Jeffrey was cleaning the other day and asked if I wanted to keep an invitation to a baby shower. The event had long passed; the baby had been born, and I had already gone to see the new little family and sniffed said newborn's noggin with abandon. I really couldn't think of a reason to keep the invitation, but I didn't want to toss it either, so I told him I'd put it in my memory box. He paused for a beat, then asked if that was a euphemism for something.
It's not. I have memory boxes scattered throughout the house. They're full of pictures, old date books, articles, cards from friends, any little snippets that I liked. The main one is just plain corrugated cardboard, and I go through it maybe once every few years. It's painful and embarrassing to look through, but I keep it just the same.
I've been wondering about this practice lately. Not about it as such, really, but about the way I think about the past, specifically things I've done wrong. I'm a regret hoarder. I know the arguments against such nonsense, and I've spouted them plenty of times (sorry!): If you make a mistake, you either had bad information or a bad decision-making process. If it's bad information, you can't blame yourself; if it's a bad process, you can work to change it. I know. I get it. But I've never been able to do it.
True story: In second grade, our teacher used a sticker program to motivate good behavior. Sitting down quietly after recess and the like. And a few friends and I, who were the good kids and who would have had the most of these stickers anyway, gamed the system. As the year went on, we were the ones trusted to hand out these stickers (circles, they were called, since they were the cheap little round labels you'd get at an office supply store), and each of our friends would get more than one. So at the end of the year, we ended up with a really insane number of circles.
But here's the actual crazy part: When I was a senior in college (so, 14 years later), I wrote to Miss Randle about it. And this was before the internet had really come into its bloated own. I tracked her down (on paper!) and came clean. I never heard back.
So that's the kind of person I am.
Facebook has made this act of leaving the past in the past even more difficult for someone like me. I somehow believe that if I become friends with someone now, I can undo whatever we did to each other in the past. For years I looked for a kid I knew in second grade (a troubled year, now that I reflect on it) who I think had a crush on me, because I wasn't very nice to him. Seven, I was when this happened. And you know?
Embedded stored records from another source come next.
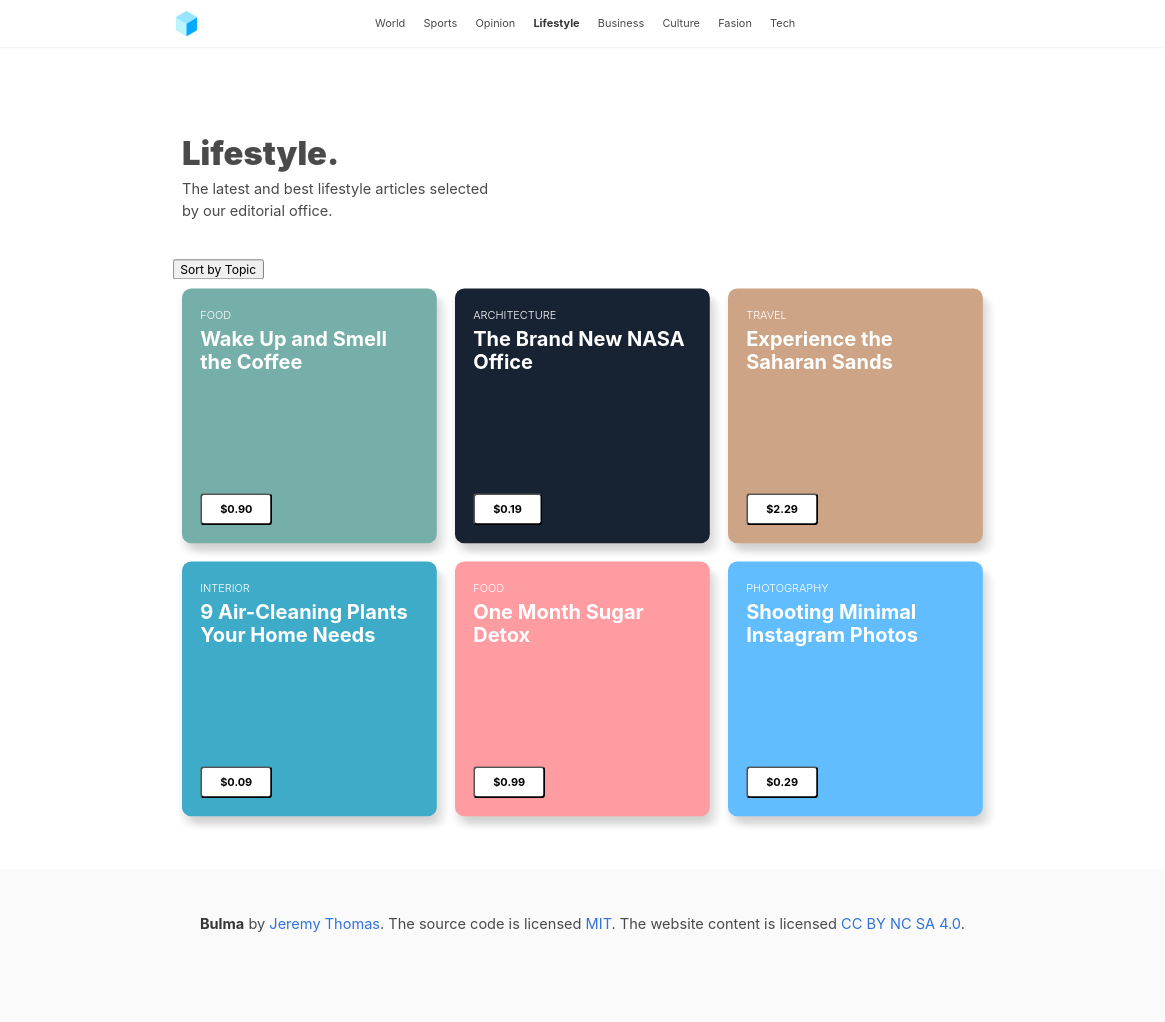
Repository: DOODpls/js_ass1
Page: index.html
An editor plug-in stored every save of this project. The page is shown before and after the next save, followed by the edit.
The browser window is 1280 px wide. The pictures show the whole page, at 91% of full size.

Above is the page before, as saved 2019-11-22 19:30:42.

After the next save:
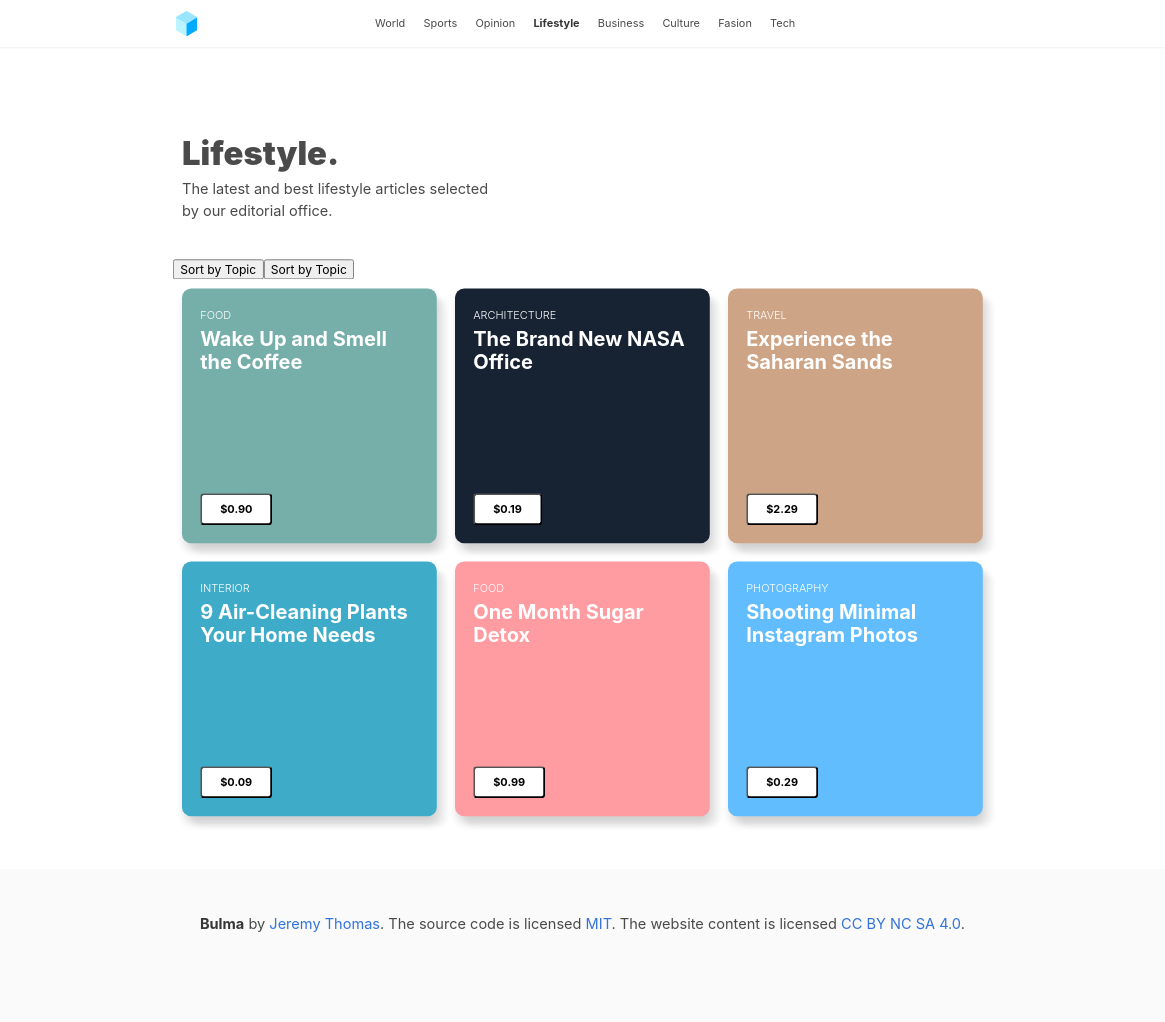
Saved 5 s later.
--- a/app.js
+++ b/app.js
@@ -117,7 +117,7 @@ const data = [
     btn2.className= 'buy-button'
     btn2.id = "butt2"
     btn2.innerText = "Sort by Topic"
-    container.append(btn1)
+    container.append(btn1, btn2)
 
     function sort1(){
         data.sort((a, b) => (a.topic > b.topic) ? 1 : -1)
This year he tracked me down. I apologized right away. And he didn't remember any of it.
So here I am, carrying all of these things around -- things that I've done wrong, things that other people have done wrong -- and is it worth a damn thing? I could argue no, but I still do it.
I think, by extension, I do the same thing with relationships. A few years ago, I was chatting with a friend from college about how much I missed our other friends from college. I was lamenting all I'd done a lot wrong, and how I'd fucked up those friendships. He told me something that sort of rocked my world: Relationships have an arc. They have a beginning, a middle and an end. Like everything else. Some are longer, some are shorter. Goddamn it if he wasn't right.
I had just never thought about it that way before. I just figured, when you know someone, you know them forever. The idea of having someone I *used* to know was completely foreign to me. You may lose touch, but how can you actually not know someone?
But I'm starting to understand, finally, that that is not the case. That we can have endings to relationships and be OK.
Someone recently unfriended me on Facebook. We didn't have a ton in common, but we knew each other a long time ago. And there are tons of people who won't accept my friend requests -- people who had been really important to me at one time. And you know? It's taken me a long time but I finally understand that that's OK. There are relationships that are open, in which both of us float in and out of touch for decades. And these are just not those. It doesn't change the fact that they will always be important to The Story Of Firstname Lastname. But their narrative can be written in past tense.